TM: Yes, to a certain extent, particularly when it comes to chardonnay. When I first visited Chile the chardonnays all underwent malolactic fermentation – something they had picked up from the Burgundians. But the wines ended up being excessively buttery – exacerbated as it turned out by a particular strain of bacteria they had.
The Chileans are extremely quick to learn though and I helped arrange an educational trip for Ignacio Recabarren, arguably Chile's best winemaker, to visit Burgundy with me. He picked up lots during his study tour and quickly realised that he needed to find a way of preventing malolactic fermentation in his wines without resorting to using sulphur dioxide.
He discovered that keeping the wine cool for 5-6 months to develop flavour and aroma and then adding sulphur stopped the malo from taking place. The result was much fresher more drinkable wines with a more developed mineral character.
JG: Did anyone else adopt this new technique?
TM: Yes, pretty much all Chilean chardonnay is made in a similar way now.
JG: What have you picked up from visiting Chile for so many years from the people we work with?
TM: I have been lucky enough to learn alongside some of the country's best winemakers, particularly people like Ignacio. They have taught me so much about blending wines which has been an incredible asset when it comes to putting together blends for The Wine Society.

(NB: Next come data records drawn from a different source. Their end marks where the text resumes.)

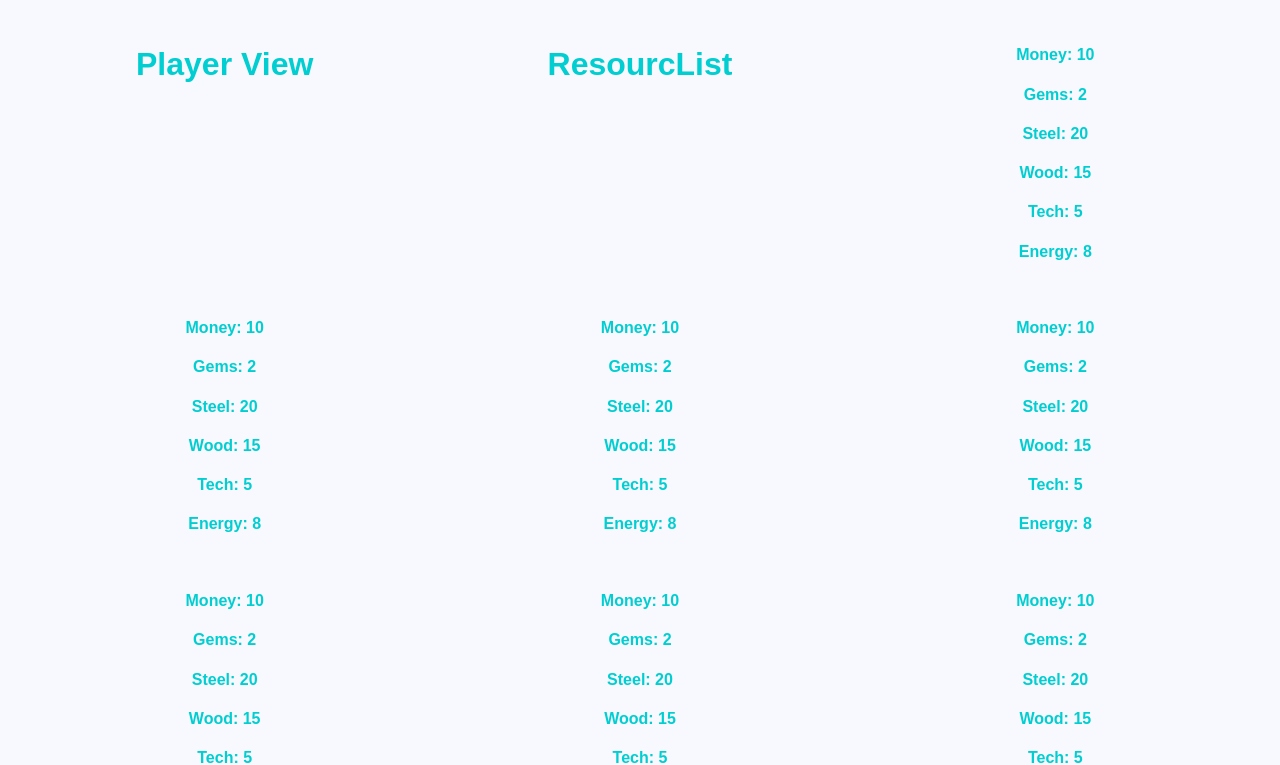
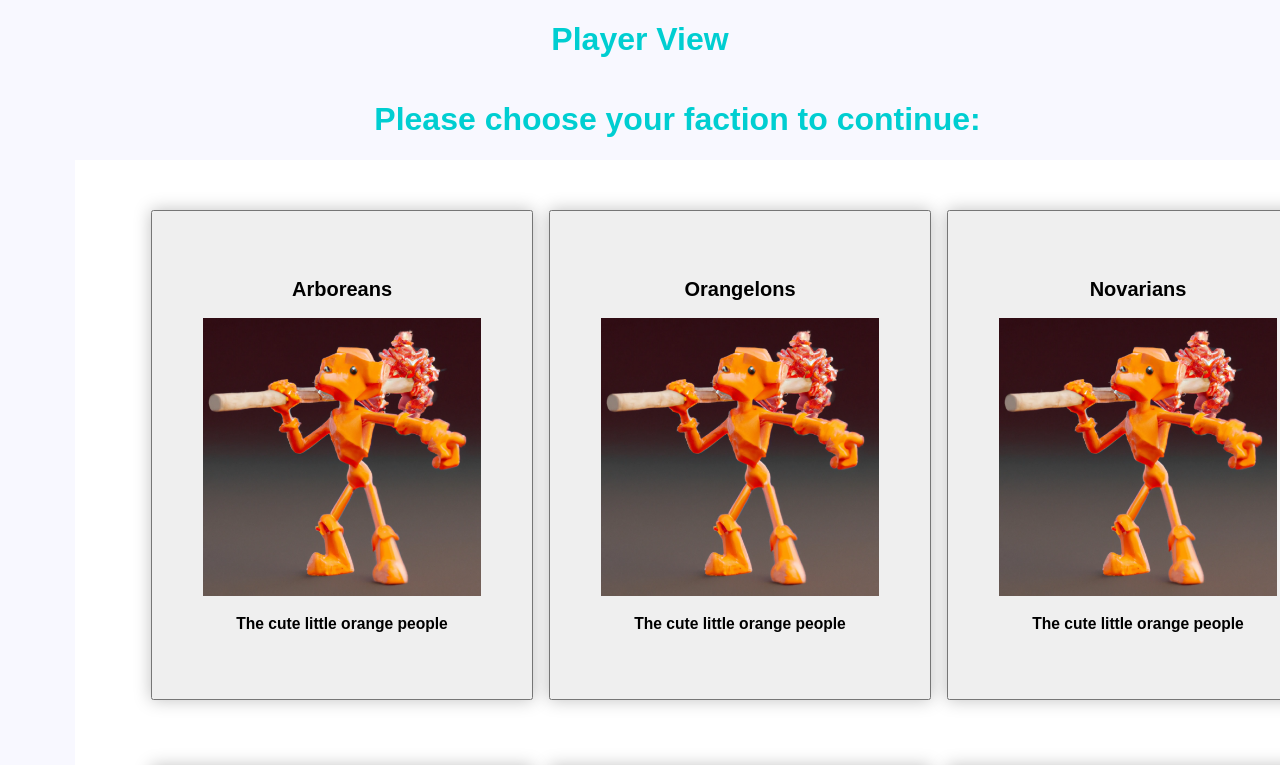
Before and after one commit to filiplindset/DIT568-teaching-megagame, a Vue app: page /player in a window 1280 px wide. Shown: the top 765 px of the page. Built offline with nearby package versions, Linux system fonts and the light colour scheme.

Commit message:
Choosing factions are more lit rn

```diff
--- a/src/assets/resources.json
+++ b/src/assets/resources.json
@@ -105,7 +105,7 @@
         "money": 10,
         "gems": 2,
         "steel": 20,
-        "wood": 15,
+        "wood": 0,
         "tech": 5,
         "energy": 8
     }
--- a/src/components/Faction.vue
+++ b/src/components/Faction.vue
@@ -1,8 +1,7 @@
 <template>
 
     <div class="faction">
-        <button>
-            <router-link to="/player" class="link">
+        <button @click="redirectPlayer(faction.id)">
             <div class="faction-inner">
 
               <div class="faction-text-wrap">
@@ -15,9 +14,7 @@
               <div class="faction-info">
                   <h3>{{ faction.info }}</h3>
               </div>
-
               </div>
-    </router-link>
       </button>
     </div>
 
@@ -26,7 +23,12 @@
 
 export default {
     name: 'faction',
-    props: ['faction']
+    props: ['faction'],
+    methods: {
+      redirectPlayer(factionId) {
+        this.$emit('redirect-player', factionId)
+    }
+  }
 }
 
 </script>
--- a/src/router/index.ts
+++ b/src/router/index.ts
@@ -21,11 +21,6 @@ const router = createRouter({
             path: "/player",
             name: "player",
             component: PlayerView
-        },
-        {
-            path:"/factions",
-            name: "factions",
-            component: ChooseFactionPageVue
         }
     ],
 });
--- a/src/views/ChooseFactionPage.vue
+++ b/src/views/ChooseFactionPage.vue
@@ -7,6 +7,7 @@
             v-for="faction in factions"
             :key="faction.id"
             :faction="faction"
+            @redirect-player="redirectPlayer(faction.id)"
             />
          </div>
 
@@ -19,11 +20,17 @@ import Faction from "..//components/Faction.vue"
 
 
 export default {
+    name: 'ChooseFactionPage',
     components: {
         Faction
     },
     data() {
         return {factions: factionInfo}
+    },
+    methods: {
+      redirectPlayer(factionId) {
+        this.$emit('redirect-player', factionId)
+      }
     }
 }
 </script>
--- a/src/views/HostView.vue
+++ b/src/views/HostView.vue
@@ -15,17 +15,19 @@ import HostSidePanel from '../components/HostSidePanel.vue'
 
 import Timer from "@/components/Timer.vue";
 import ChooseFactionPage from "@/views/ChooseFactionPage.vue";
+import PlayerView from "@/views/PlayerView.vue";
 
 const panelWidth = 50;
 
 export default {
   components: {
     Timer,
-    ChooseFactionPage
+    ChooseFactionPage,
+    PlayerView
   },
   data() {
     return {
-      activeView: 'timer'
+      activeView: Timer
     }
   },
   methods: {
@@ -36,7 +38,7 @@ export default {
           this.activeView = Timer
           break
         case 'impersonate':
-          this.activeView = ChooseFactionPage
+          this.activeView = PlayerView
           break
       }
     }
--- a/src/views/PlayerView.vue
+++ b/src/views/PlayerView.vue
@@ -1,11 +1,13 @@
 <template>
     <div class="player-view">
         <h1>Player View</h1>
-        <h1>ResourcList</h1>
-        <ResourceList v-for="resourceList in resources"
-        :key="resourceList.id"
-        :resourceList="resourceList"
-         />
+        <div class="active-component-wrapper">
+          <component
+              :is="activeView"
+              @redirect-player="switchToResourceView"
+              :resourceList="resources[selectedFaction]"
+          />
+        </div>
     </div>
 </template>
 
@@ -13,27 +15,42 @@
 import ResourceList from "../components/ResourceList.vue";
 import TeamSelect from "../components/TeamSelect.vue";
 import Resources from "../assets/resources.json";
+import ChooseFactionPage from "@/views/ChooseFactionPage.vue";
+import resourceList from "@/components/ResourceList.vue";
+
+var selectedFaction = -1
 
 export default {
     name: 'PlayerView',
     components: {
         ResourceList,
         TeamSelect,
+        ChooseFactionPage,
         Resources
     },
     data() {
-        return {resources: Resources};
+        return {
+          resources: Resources,
+          activeView: ChooseFactionPage,
+        }
+    },
+    methods: {
+      switchToResourceView(factionId){
+        this.selectedFaction = factionId
+        console.log(this.selectedFaction)
+        this.activeView = ResourceList
+
+      }
     }
-
 }
 </script>
 
 <style>
-.player-view{
-    display: grid;
-    grid-template-columns: repeat(auto-fit, minmax(300px, 1fr));
-    grid-gap: 1rem;
-    padding: 25px;
-    margin: 0 auto;
+
+
+.active-component-wrapper {
+  flex: 1;
+  overflow-y: auto; /* Add this property to make the element scrollable */
+  margin-left: 75px;
 }
 </style>
--- a/src/views/StartView.vue
+++ b/src/views/StartView.vue
@@ -4,7 +4,7 @@
         <h1>A Teaching Megagame</h1>
         <p>Get started by choosing one of the options below:</p>
         <div class="button-group">
-            <router-link to="/factions" class="button primary">Player</router-link>
+            <router-link to="/player" class="button primary">Player</router-link>
             <router-link to="/host" class="button secondary">Host</router-link>
         </div>
     </div>
```
Lines whose indentation alone changed are shown as unchanged.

JG: Have you been able to establish contacts with producers that enable us to get 'special access' to wines?
TM: Undoubtedly. One of the things that Chile has in common with Australia is that it has some really big producers who are able to operate like boutique producers and make top-quality wines, like Penfold's have done.
Concha-y-Toro, for example, don't just produce some excellent brands but they are also capable of putting together some small-batch productions just for us.
JG: Is it just a question of hard-graft on your part Toby to build up these relationships with producers which enables us to benefit in terms of some fantastic own-label wines?
TM: When you are commissioning wines there has to be an element of trust. We expect our suppliers to produce the wines, age them, bottle them, print labels and deliver them to us when we want them. If something goes wrong at any stage in the process they won't necessarily have anyone else to sell the wine to.
What I think is really exciting about Chile is that there is still enormous potential. I have enjoyed learning alongside its top winemakers and we have fun putting blends together Toby blends 20+ wines with different producers and gets in there early to secure wines for us at an early stage]. It is clear that the winemakers we work with also enjoy the process of putting something special together for us and I do what I can to help them out too… for example helping with negotiations with French barrel manufacturers and opening some decent bottles when they get to visit us!
As well as helping out with practical issues, the sharing of ideas and information is not just enjoyable but has helped us to be stronger together. I share a similar aesthetic and palate as many of Chile's winemakers and there is huge mutual respect.
JG: And this is where our members really benefit from the time spent nurturing such relationships and building up extensive knowledge of the regions you are buying from?
TM: I truly believe we get our best wines from people with whom we have a long track record. I know that people are a bit suspicious of that sometimes, but ultimately, when you build up a relationship with someone, helping each other out when you have to, it builds a kind of confidence.
This is what allows us as buyers more often than not to get the first choice of the wines, to get to make the blends we want for our members and to have privileged access. As a result I think we get better wines at better prices.
JG: I don't think there can be a better advocacy of membership of The Wine Society or a better place to end this interview, Toby. I think that says it all!
Read Toby's Ultimate Guide to Chile